▶ _Work order_:
Among the records below, find each line bearing the word "Themes" and copy it.

▶ _Source data_:
========================================
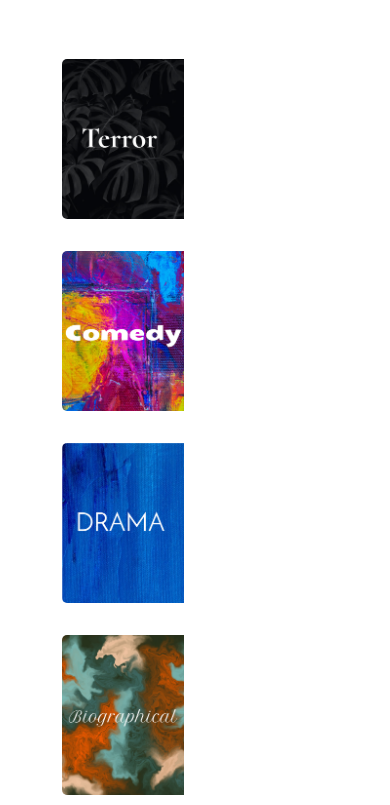
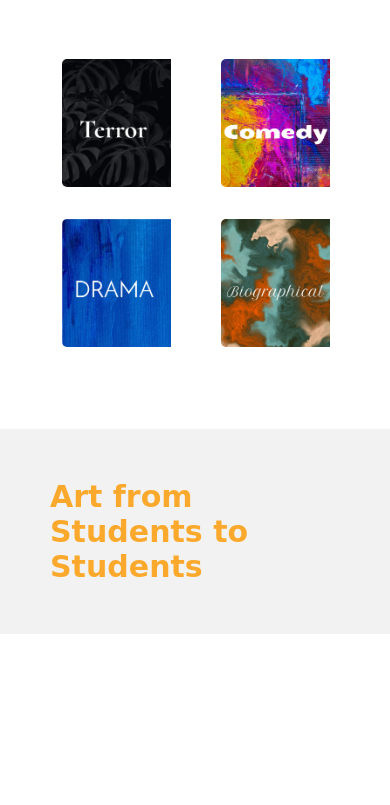
Before and after one commit to EmilioBerumen910/Canister.Network, a website with bundled scripts: page index.html in a window 390 px wide. Shown: the part 3724-4529 px from the top of the page. After the commit the page ends 4358 px from the top, so only its background shows below. Built offline with nearby package versions, Linux system fonts and the light colour scheme; no server answers; a web font is replaced by a local one.

Commit message:
Update Themes.css

```diff
--- a/Themes.css
+++ b/Themes.css
@@ -78,8 +78,8 @@
     }
 
     .Theme-col {
-      max-width: 9rem;
-      max-height: 10rem;
+      max-width: 8rem;
+      max-height: 8rem;
 
     }
   }
```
========================================
▶ _Result for this task_:
Update Themes.css
--- a/Themes.css
+++ b/Themes.css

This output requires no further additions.